Although it’s not what we may have been expecting a year ago, Super Bowl LV is finally upon us, and for many people there are some excellent free options when it comes to getting a Super Bowl live stream. But if you’re not in a country that has a broadcast (or you’re abroad and still want to catch your own coverage), you’ll need to use the best VPN to change your location and get access.
However, the big question you might asking is if it’s possible to get both a stream and a free VPN – if it works, why not save yourself some cash?
We’ll start off by saying that while free services can be super useful tools for casual privacy, an area they really struggle with is streaming. This is down to a number of reasons: most have strict data caps, others have limited servers, and a number of providers even intentionally restrict streaming sites as an incentive to upgrade to a paid option.
The options further down the page may offer usable solutions, and seeing as they’re free, there’s no harm in giving them a go. However, if you want guaranteed reliability we’d always recommend going with a paid provider like ExpressVPN. And remember, all the paid options below offer a 30-day money-back guarantee, so you won’t end up out of pocket if you don’t want to stick around.
ExpressVPN | Try the best streaming VPN risk-free for 30 days
Whether you want to watch the CBS or BBC coverage of the Super Bowl, ExpressVPN has got you covered. With 3,000+ servers worldwide and a proven track record of unblocking content, it’s the perfect Super Bowl VPN. Tom’s Guide readers get 3 months free, and you can get a full refund within 30 days.View Deal
Surfshark | Super cheap two-year plan
If you’re happy to commit for a bit longer to get a better price (and all the other bonuses a VPN brings), Surfshark is hands-down the best-value option. You can stream just about anything, stay anonymous online, and pay less than $2.50 a month. Plus, you’ll still get a 30-day money-back guarantee.View Deal
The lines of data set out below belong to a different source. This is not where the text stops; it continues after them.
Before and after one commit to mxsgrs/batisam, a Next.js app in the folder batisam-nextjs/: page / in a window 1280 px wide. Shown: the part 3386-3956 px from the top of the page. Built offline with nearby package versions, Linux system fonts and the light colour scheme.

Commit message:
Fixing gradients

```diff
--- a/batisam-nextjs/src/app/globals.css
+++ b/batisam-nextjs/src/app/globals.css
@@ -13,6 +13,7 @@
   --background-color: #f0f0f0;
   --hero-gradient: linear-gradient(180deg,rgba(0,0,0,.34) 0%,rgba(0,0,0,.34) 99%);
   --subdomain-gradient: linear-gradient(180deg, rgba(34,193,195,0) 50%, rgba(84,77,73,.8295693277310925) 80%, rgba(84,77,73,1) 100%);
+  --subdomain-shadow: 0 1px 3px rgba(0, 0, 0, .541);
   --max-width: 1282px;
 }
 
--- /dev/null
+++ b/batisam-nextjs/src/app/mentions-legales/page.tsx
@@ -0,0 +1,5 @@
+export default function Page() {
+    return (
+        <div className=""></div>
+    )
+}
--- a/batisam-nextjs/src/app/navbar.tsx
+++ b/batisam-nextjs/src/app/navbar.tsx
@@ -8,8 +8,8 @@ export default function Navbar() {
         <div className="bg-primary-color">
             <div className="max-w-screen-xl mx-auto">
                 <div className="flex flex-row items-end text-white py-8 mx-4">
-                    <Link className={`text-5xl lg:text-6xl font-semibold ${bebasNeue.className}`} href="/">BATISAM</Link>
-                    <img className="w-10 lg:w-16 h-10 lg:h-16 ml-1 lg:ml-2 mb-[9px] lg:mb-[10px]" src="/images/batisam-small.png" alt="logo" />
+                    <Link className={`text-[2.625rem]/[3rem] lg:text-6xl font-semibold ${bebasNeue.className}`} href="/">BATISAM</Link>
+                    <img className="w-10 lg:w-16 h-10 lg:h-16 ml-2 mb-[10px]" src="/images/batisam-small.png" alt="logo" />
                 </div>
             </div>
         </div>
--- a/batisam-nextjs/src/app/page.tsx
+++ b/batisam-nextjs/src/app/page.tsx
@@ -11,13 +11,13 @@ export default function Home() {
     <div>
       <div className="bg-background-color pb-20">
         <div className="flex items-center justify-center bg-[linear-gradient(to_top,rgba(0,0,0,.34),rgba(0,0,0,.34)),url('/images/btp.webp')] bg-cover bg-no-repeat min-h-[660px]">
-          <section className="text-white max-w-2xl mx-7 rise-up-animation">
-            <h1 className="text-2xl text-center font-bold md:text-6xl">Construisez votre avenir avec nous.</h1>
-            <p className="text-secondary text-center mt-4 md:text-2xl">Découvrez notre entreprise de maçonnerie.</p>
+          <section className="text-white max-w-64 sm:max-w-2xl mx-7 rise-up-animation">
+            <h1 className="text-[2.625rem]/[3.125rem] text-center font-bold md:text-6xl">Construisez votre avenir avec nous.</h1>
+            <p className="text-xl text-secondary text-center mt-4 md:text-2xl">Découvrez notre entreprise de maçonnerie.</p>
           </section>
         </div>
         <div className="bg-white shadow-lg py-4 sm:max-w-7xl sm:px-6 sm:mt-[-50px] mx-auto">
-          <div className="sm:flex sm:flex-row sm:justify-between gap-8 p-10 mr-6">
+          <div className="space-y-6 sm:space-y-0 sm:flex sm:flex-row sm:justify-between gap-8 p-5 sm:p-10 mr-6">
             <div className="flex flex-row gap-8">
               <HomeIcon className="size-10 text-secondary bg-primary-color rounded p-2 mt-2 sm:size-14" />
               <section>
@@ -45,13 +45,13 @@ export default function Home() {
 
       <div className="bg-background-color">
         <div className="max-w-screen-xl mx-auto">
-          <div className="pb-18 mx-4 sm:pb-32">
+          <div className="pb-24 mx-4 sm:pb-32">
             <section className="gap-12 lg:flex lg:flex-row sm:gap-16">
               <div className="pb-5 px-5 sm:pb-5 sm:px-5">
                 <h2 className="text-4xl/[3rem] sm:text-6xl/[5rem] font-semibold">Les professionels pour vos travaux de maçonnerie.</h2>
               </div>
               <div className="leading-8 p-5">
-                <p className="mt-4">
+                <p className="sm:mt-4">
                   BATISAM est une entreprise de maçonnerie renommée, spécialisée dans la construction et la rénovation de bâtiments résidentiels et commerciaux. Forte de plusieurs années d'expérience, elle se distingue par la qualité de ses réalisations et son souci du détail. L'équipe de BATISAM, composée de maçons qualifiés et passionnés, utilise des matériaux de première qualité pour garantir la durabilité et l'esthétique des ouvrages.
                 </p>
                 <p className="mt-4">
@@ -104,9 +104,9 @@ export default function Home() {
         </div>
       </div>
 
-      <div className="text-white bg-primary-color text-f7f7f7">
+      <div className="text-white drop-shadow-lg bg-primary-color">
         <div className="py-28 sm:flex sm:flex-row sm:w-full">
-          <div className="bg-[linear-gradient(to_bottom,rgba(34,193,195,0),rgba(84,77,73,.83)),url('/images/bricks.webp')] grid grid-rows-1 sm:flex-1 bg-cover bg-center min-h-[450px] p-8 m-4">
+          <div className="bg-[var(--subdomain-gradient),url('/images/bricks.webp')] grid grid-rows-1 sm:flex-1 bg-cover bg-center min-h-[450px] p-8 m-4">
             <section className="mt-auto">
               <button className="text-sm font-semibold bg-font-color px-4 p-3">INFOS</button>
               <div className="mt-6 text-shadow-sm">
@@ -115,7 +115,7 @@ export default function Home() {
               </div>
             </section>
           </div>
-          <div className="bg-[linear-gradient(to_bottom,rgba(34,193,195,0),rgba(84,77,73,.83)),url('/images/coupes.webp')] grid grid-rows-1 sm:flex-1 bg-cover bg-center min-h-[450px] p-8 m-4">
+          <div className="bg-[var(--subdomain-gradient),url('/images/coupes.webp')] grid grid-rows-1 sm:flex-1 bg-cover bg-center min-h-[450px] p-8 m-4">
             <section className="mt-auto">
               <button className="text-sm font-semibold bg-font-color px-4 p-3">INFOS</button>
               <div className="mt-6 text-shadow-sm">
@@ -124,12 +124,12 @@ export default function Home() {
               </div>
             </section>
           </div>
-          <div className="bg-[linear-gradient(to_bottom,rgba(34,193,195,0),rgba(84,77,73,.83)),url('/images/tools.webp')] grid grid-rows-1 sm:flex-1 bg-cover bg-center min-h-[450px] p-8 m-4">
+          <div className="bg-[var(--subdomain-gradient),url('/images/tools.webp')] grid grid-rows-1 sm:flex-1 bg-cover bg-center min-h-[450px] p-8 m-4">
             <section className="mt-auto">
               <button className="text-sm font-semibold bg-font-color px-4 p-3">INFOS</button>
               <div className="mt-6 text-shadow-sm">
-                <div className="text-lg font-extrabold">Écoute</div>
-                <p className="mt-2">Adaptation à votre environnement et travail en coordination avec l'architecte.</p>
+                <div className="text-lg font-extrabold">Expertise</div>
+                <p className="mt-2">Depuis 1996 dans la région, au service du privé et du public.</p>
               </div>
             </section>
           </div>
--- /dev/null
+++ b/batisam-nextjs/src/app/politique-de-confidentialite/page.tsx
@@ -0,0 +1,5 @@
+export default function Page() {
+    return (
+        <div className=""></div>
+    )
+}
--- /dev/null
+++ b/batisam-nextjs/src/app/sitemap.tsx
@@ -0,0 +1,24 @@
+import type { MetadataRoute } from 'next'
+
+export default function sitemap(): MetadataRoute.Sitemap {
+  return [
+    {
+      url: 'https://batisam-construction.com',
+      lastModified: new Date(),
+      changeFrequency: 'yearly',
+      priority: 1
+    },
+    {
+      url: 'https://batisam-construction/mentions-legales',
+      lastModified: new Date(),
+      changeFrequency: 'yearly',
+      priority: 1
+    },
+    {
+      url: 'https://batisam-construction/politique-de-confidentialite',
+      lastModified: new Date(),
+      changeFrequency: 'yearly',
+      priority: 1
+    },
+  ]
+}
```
The best free Super Bowl VPNs today
Hotspot Shield’s paid-for service is seriously quick and excellent for streaming, and we highly rate its free counterpart, too. However, the free desktop version has a limited 500MB-a-day data cap, which simply won’t cut it for the Super Bowl.
However, Hotspot Shield’s Chrome extension has unlimited data, and it’s quite possible it’ll be able to unblock CBS’s live stream. However, we can say for sure that it won’t be able to access the BBC’s coverage as the only secure server available is in the US.
Testing the efficacy of these services with CBS’s stream is tricky, though. As the free broadcast of the football is a one-off, we can’t guarantee that Hotspot Shield’s extension will actually work. It’s worth a go, but don’t make it your only option.
Download now on the Hotspot Shield website
Windscribe is a bit of an outlier in terms of free services, thanks to the fact that it’s actually pretty capable for unblocking streaming content. In our tests for this page, it functioned well as an iPlayer VPN. That bodes well for being able to unblock CBS, too, although we can’t guarantee anything.
What lets Windscribe’s free version down a little is its slow-ish speeds. When tested, it only delivered around 13Mbps on our 110Mbps line. That means you might be in for a bit of buffering, but as a free option it’s a good choice.
Download now on Windscribe’s website
ProtonVPN is another decent choice if you’re after a free service to stream the football. When you sign up, you’ll automatically get a seven-day VPN free trial – all without having to hand over as much as an email address.
However, even with that trial active we were unable to access BBC iPlayer, and speeds weren’t class-leading. We suspect it may work for CBS, but we can’t say for sure until it starts streaming.
All in, though, it’s an excellent, private free option, and well worth checking out.
Download now on ProtonVPN’s website